§ **PROBLEM REQUIREMENTS**
Copy out each line in the listing below where the word "useEffect" appears.

───── INPUT FOR THIS TASK ─────

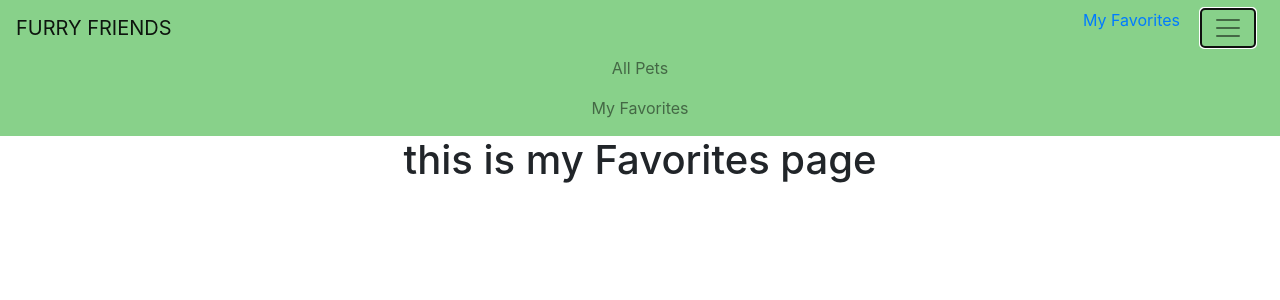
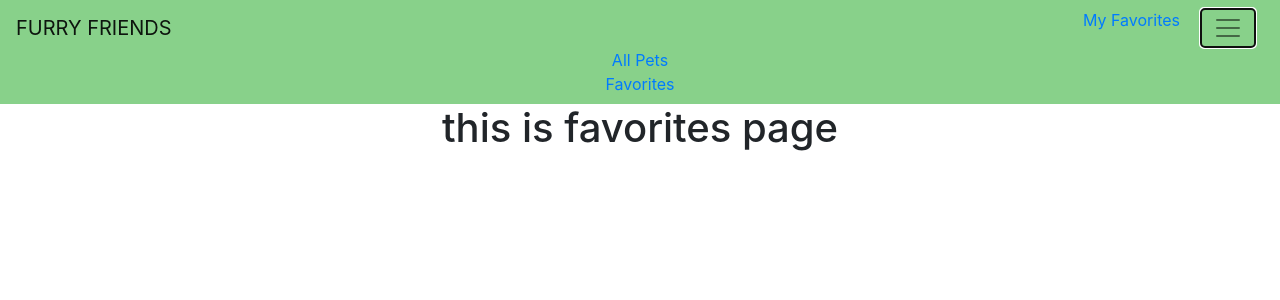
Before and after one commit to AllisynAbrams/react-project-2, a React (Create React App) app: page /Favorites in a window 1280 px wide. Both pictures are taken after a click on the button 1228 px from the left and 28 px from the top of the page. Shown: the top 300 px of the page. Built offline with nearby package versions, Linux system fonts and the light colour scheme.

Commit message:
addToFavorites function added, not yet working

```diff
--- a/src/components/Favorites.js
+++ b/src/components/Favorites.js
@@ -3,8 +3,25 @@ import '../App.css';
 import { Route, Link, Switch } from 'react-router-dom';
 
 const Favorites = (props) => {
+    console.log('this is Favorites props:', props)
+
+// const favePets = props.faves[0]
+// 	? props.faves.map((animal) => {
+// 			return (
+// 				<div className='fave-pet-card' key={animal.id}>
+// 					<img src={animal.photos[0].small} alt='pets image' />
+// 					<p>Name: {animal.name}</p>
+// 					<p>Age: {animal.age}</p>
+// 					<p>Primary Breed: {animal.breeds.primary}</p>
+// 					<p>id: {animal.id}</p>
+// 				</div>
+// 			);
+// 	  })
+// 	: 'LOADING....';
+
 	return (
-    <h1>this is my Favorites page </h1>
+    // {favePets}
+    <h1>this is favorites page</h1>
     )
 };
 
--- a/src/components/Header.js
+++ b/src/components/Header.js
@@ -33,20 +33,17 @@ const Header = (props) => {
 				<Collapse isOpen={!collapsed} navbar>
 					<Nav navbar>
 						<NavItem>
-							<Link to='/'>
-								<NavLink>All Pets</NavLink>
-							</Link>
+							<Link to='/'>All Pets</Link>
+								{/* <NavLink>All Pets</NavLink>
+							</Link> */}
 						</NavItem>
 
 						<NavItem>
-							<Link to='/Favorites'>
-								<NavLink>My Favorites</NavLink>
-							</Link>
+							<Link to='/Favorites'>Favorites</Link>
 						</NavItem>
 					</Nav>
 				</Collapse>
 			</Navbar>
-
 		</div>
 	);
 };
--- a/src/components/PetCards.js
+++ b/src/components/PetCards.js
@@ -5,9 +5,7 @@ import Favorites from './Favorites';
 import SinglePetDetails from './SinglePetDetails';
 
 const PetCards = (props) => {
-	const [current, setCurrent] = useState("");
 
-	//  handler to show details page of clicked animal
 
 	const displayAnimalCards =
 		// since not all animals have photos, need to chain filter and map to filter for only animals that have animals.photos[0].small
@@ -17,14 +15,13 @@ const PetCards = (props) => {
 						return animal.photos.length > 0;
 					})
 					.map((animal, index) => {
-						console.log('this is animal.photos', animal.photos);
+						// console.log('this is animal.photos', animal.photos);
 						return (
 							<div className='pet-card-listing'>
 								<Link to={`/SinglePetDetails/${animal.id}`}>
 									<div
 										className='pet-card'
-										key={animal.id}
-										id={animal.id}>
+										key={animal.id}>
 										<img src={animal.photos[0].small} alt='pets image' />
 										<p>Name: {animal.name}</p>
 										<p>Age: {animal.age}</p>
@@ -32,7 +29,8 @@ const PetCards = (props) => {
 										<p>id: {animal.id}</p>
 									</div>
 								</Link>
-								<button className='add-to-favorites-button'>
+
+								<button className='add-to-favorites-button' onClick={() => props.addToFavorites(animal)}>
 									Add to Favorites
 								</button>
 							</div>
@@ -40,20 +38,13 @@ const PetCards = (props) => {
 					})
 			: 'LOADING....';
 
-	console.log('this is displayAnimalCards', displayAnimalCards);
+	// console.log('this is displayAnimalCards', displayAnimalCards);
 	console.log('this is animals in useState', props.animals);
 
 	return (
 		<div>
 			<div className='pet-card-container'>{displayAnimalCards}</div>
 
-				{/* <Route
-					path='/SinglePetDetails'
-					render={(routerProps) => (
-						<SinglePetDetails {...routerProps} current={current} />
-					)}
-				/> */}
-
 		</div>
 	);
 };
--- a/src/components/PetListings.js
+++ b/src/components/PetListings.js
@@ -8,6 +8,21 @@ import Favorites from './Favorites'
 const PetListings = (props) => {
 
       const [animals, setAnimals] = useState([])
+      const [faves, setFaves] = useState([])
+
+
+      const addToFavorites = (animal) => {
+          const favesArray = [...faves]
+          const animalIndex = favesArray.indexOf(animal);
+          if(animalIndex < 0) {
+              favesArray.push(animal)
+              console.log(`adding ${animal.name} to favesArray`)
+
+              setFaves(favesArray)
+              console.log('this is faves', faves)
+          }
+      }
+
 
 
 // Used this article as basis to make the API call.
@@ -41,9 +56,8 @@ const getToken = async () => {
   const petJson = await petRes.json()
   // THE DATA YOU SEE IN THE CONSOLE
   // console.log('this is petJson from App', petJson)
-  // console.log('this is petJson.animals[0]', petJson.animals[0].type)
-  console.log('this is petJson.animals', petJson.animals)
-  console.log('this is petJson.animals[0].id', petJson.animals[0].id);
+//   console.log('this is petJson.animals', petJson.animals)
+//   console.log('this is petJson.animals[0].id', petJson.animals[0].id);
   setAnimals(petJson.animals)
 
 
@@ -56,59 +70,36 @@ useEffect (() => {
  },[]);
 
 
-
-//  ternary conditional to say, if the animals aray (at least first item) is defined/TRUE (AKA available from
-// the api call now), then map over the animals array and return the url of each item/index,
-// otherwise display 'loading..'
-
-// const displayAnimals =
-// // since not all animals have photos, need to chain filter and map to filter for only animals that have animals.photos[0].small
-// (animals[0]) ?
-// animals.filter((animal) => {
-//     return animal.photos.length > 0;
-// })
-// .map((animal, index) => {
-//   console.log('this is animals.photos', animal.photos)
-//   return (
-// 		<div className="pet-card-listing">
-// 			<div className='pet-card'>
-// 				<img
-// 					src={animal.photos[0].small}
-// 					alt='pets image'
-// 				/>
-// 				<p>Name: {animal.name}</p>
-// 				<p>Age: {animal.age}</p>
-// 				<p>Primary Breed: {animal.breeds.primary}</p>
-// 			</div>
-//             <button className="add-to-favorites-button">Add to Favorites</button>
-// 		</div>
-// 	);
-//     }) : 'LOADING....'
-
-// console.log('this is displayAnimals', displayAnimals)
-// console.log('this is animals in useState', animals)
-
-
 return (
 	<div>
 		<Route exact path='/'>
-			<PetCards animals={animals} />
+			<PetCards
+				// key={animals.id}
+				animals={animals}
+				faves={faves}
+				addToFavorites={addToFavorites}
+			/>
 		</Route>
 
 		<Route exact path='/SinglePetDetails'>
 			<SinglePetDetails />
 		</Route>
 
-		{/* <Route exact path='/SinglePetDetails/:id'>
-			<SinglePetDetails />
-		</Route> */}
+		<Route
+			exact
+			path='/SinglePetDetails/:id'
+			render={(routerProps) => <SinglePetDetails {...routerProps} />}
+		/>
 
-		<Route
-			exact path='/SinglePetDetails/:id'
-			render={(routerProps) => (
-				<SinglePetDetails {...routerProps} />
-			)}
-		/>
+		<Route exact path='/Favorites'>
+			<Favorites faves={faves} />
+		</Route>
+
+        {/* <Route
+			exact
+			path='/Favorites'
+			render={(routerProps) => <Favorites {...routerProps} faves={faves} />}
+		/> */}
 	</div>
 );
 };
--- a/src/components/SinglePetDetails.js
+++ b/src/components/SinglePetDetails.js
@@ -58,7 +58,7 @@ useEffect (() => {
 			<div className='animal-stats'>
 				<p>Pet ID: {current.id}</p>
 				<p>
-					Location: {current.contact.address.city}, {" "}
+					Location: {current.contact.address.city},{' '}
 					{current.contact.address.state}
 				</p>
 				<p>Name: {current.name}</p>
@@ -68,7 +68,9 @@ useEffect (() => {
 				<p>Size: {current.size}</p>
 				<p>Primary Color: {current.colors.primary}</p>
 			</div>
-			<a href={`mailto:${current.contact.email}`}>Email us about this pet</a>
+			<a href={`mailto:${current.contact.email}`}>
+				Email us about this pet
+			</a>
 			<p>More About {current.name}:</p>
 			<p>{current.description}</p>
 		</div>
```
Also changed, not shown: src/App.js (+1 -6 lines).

─────

§ **OUTPUT FOR THIS TASK**
@@ -56,59 +70,36 @@ useEffect (() => {
@@ -58,7 +58,7 @@ useEffect (() => {
@@ -68,7 +68,9 @@ useEffect (() => {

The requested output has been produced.